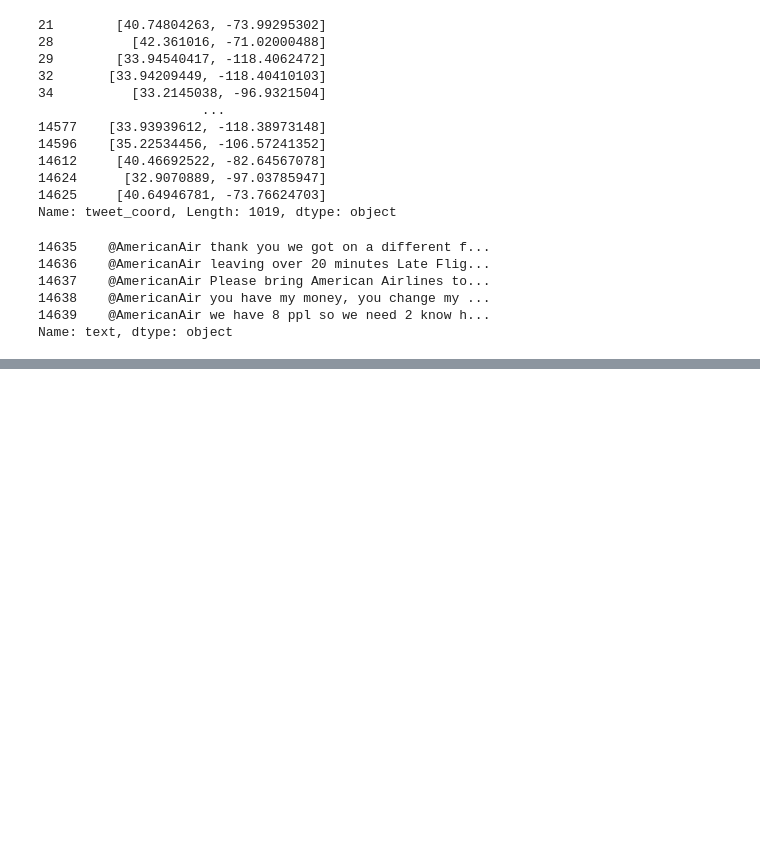
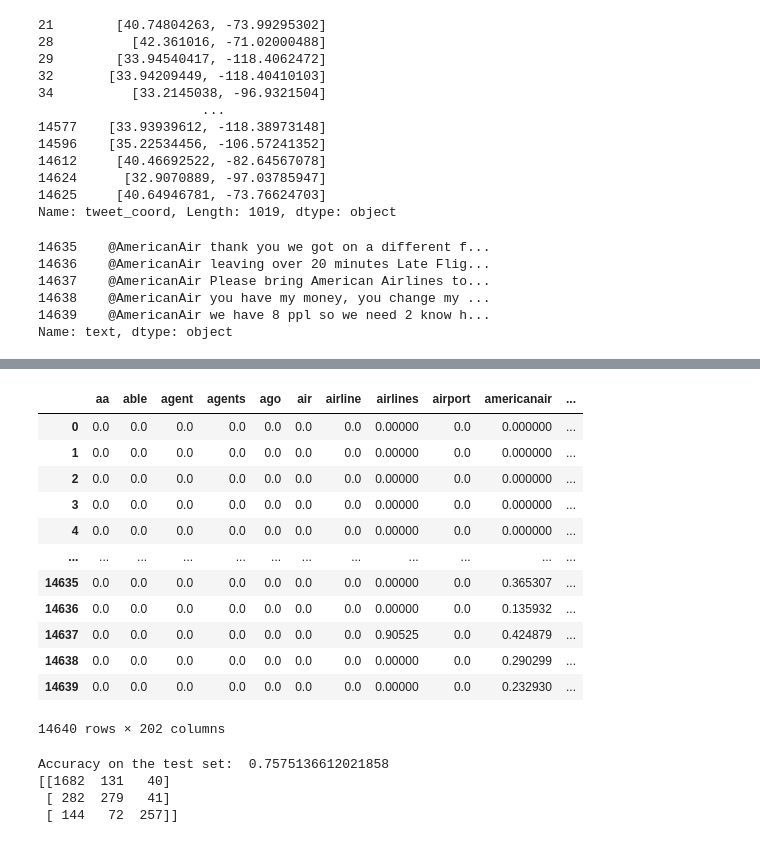
Before and after one commit to Nene-S/Sentiment_Analysis, a Jupyter notebook: Sentiment.ipynb, the cells around one changed output, grey strips where cells are left out. Saved outputs shown, nothing was run; the diff lists cells and outputs as text; code cells hidden in the pictures; blank space fills up the shorter version.

Commit message:
first draft of the model built

```diff
--- a/Sentiment.ipynb
+++ b/Sentiment.ipynb
@@ -104,0 +155,4 @@ plt.axis("off")
+# %%
+from sklearn.preprocessing  import LabelEncoder
+le = LabelEncoder()
+tweets.airline_sentiment = le.fit_transform(tweets.airline_sentiment)
@@ -104,0 +175,13 @@ plt.axis("off")
+# %%
+from sklearn.feature_extraction.text import TfidfVectorizer, ENGLISH_STOP_WORDS
+
+# Build the vectorizer
+vect = TfidfVectorizer(stop_words=ENGLISH_STOP_WORDS, ngram_range=(1, 2), max_features=200,
+                    token_pattern=r'\b[^\d\W][^\d\W]+\b').fit(tweets.text)
+# Create sparse matrix from the vectorizer
+X_tfidf = vect.transform(tweets.text)
+
+# Create a DataFrame
+X_tfidf_transformed = pd.DataFrame(X_tfidf.toarray(), columns=vect.get_feature_names_out())
+X_tfidf_transformed.head()
+# can also do this: max_df= 0.9, min_df=0.01
@@ -104,0 +200,2 @@ plt.axis("off")
+# %%
+tweets.drop("text", inplace=True, axis=1)
@@ -104,0 +218,18 @@ plt.axis("off")
+# %%
+data = pd.concat([ X_tfidf_transformed, tweets], axis=1)
+# %%
+data
+# %% [output]
+|  | aa | able | agent | agents | ago | air | airline | airlines | airport | americanair | ... |
+| 0 | 0.0 | 0.0 | 0.0 | 0.0 | 0.0 | 0.0 | 0.0 | 0.00000 | 0.0 | 0.000000 | ... |
+| 1 | 0.0 | 0.0 | 0.0 | 0.0 | 0.0 | 0.0 | 0.0 | 0.00000 | 0.0 | 0.000000 | ... |
+| 2 | 0.0 | 0.0 | 0.0 | 0.0 | 0.0 | 0.0 | 0.0 | 0.00000 | 0.0 | 0.000000 | ... |
+| 3 | 0.0 | 0.0 | 0.0 | 0.0 | 0.0 | 0.0 | 0.0 | 0.00000 | 0.0 | 0.000000 | ... |
+| 4 | 0.0 | 0.0 | 0.0 | 0.0 | 0.0 | 0.0 | 0.0 | 0.00000 | 0.0 | 0.000000 | ... |
+| ... | ... | ... | ... | ... | ... | ... | ... | ... | ... | ... | ... |
+| 14635 | 0.0 | 0.0 | 0.0 | 0.0 | 0.0 | 0.0 | 0.0 | 0.00000 | 0.0 | 0.365307 | ... |
+| 14636 | 0.0 | 0.0 | 0.0 | 0.0 | 0.0 | 0.0 | 0.0 | 0.00000 | 0.0 | 0.135932 | ... |
+| 14637 | 0.0 | 0.0 | 0.0 | 0.0 | 0.0 | 0.0 | 0.0 | 0.90525 | 0.0 | 0.424879 | ... |
+| 14638 | 0.0 | 0.0 | 0.0 | 0.0 | 0.0 | 0.0 | 0.0 | 0.00000 | 0.0 | 0.290299 | ... |
+| 14639 | 0.0 | 0.0 | 0.0 | 0.0 | 0.0 | 0.0 | 0.0 | 0.00000 | 0.0 | 0.232930 | ... |
+14640 rows × 202 columns
@@ -104,0 +245,19 @@ plt.axis("off")
+# %%
+from sklearn.linear_model import LogisticRegression
+from sklearn.metrics import accuracy_score, confusion_matrix
+
+# Train a logistic regression
+log_reg = LogisticRegression(solver="newton-cg", C= 1).fit(X_train, y_train)
+
+# Predict the labels
+y_predicted = log_reg.predict(X_test)
+
+# Print accuracy score and confusion matrix on test set
+print('Accuracy on the test set: ', accuracy_score(y_test, y_predicted))
+# print(confusion_matrix(y_test, y_predicted)/len(y_test))
+print(confusion_matrix(y_test, y_predicted))
+# %% [output]
+Accuracy on the test set:  0.7575136612021858
+[[1682  131   40]
+ [ 282  279   41]
+ [ 144   72  257]]
```
Also changed, not shown: parts of 13 cells of this notebook.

+ + + +

▶ **REQUIREMENT**: Repeat the records word for word, skipping pictures.

▶ **ANSWER FOR THE TASK**:
Before and after one commit to Nene-S/Sentiment_Analysis, a Jupyter notebook: Sentiment.ipynb, the cells around one changed output, grey strips where cells are left out. Saved outputs shown, nothing was run; the diff lists cells and outputs as text; code cells hidden in the pictures; blank space fills up the shorter version.

Commit message:
first draft of the model built

```diff
--- a/Sentiment.ipynb
+++ b/Sentiment.ipynb
@@ -104,0 +155,4 @@ plt.axis("off")
+# %%
+from sklearn.preprocessing  import LabelEncoder
+le = LabelEncoder()
+tweets.airline_sentiment = le.fit_transform(tweets.airline_sentiment)
@@ -104,0 +175,13 @@ plt.axis("off")
+# %%
+from sklearn.feature_extraction.text import TfidfVectorizer, ENGLISH_STOP_WORDS
+
+# Build the vectorizer
+vect = TfidfVectorizer(stop_words=ENGLISH_STOP_WORDS, ngram_range=(1, 2), max_features=200,
+                    token_pattern=r'\b[^\d\W][^\d\W]+\b').fit(tweets.text)
+# Create sparse matrix from the vectorizer
+X_tfidf = vect.transform(tweets.text)
+
+# Create a DataFrame
+X_tfidf_transformed = pd.DataFrame(X_tfidf.toarray(), columns=vect.get_feature_names_out())
+X_tfidf_transformed.head()
+# can also do this: max_df= 0.9, min_df=0.01
@@ -104,0 +200,2 @@ plt.axis("off")
+# %%
+tweets.drop("text", inplace=True, axis=1)
@@ -104,0 +218,18 @@ plt.axis("off")
+# %%
+data = pd.concat([ X_tfidf_transformed, tweets], axis=1)
+# %%
+data
+# %% [output]
+|  | aa | able | agent | agents | ago | air | airline | airlines | airport | americanair | ... |
+| 0 | 0.0 | 0.0 | 0.0 | 0.0 | 0.0 | 0.0 | 0.0 | 0.00000 | 0.0 | 0.000000 | ... |
+| 1 | 0.0 | 0.0 | 0.0 | 0.0 | 0.0 | 0.0 | 0.0 | 0.00000 | 0.0 | 0.000000 | ... |
+| 2 | 0.0 | 0.0 | 0.0 | 0.0 | 0.0 | 0.0 | 0.0 | 0.00000 | 0.0 | 0.000000 | ... |
+| 3 | 0.0 | 0.0 | 0.0 | 0.0 | 0.0 | 0.0 | 0.0 | 0.00000 | 0.0 | 0.000000 | ... |
+| 4 | 0.0 | 0.0 | 0.0 | 0.0 | 0.0 | 0.0 | 0.0 | 0.00000 | 0.0 | 0.000000 | ... |
+| ... | ... | ... | ... | ... | ... | ... | ... | ... | ... | ... | ... |
+| 14635 | 0.0 | 0.0 | 0.0 | 0.0 | 0.0 | 0.0 | 0.0 | 0.00000 | 0.0 | 0.365307 | ... |
+| 14636 | 0.0 | 0.0 | 0.0 | 0.0 | 0.0 | 0.0 | 0.0 | 0.00000 | 0.0 | 0.135932 | ... |
+| 14637 | 0.0 | 0.0 | 0.0 | 0.0 | 0.0 | 0.0 | 0.0 | 0.90525 | 0.0 | 0.424879 | ... |
+| 14638 | 0.0 | 0.0 | 0.0 | 0.0 | 0.0 | 0.0 | 0.0 | 0.00000 | 0.0 | 0.290299 | ... |
+| 14639 | 0.0 | 0.0 | 0.0 | 0.0 | 0.0 | 0.0 | 0.0 | 0.00000 | 0.0 | 0.232930 | ... |
+14640 rows × 202 columns
@@ -104,0 +245,19 @@ plt.axis("off")
+# %%
+from sklearn.linear_model import LogisticRegression
+from sklearn.metrics import accuracy_score, confusion_matrix
+
+# Train a logistic regression
+log_reg = LogisticRegression(solver="newton-cg", C= 1).fit(X_train, y_train)
+
+# Predict the labels
+y_predicted = log_reg.predict(X_test)
+
+# Print accuracy score and confusion matrix on test set
+print('Accuracy on the test set: ', accuracy_score(y_test, y_predicted))
+# print(confusion_matrix(y_test, y_predicted)/len(y_test))
+print(confusion_matrix(y_test, y_predicted))
+# %% [output]
+Accuracy on the test set:  0.7575136612021858
+[[1682  131   40]
+ [ 282  279   41]
+ [ 144   72  257]]
```
Also changed, not shown: parts of 13 cells of this notebook.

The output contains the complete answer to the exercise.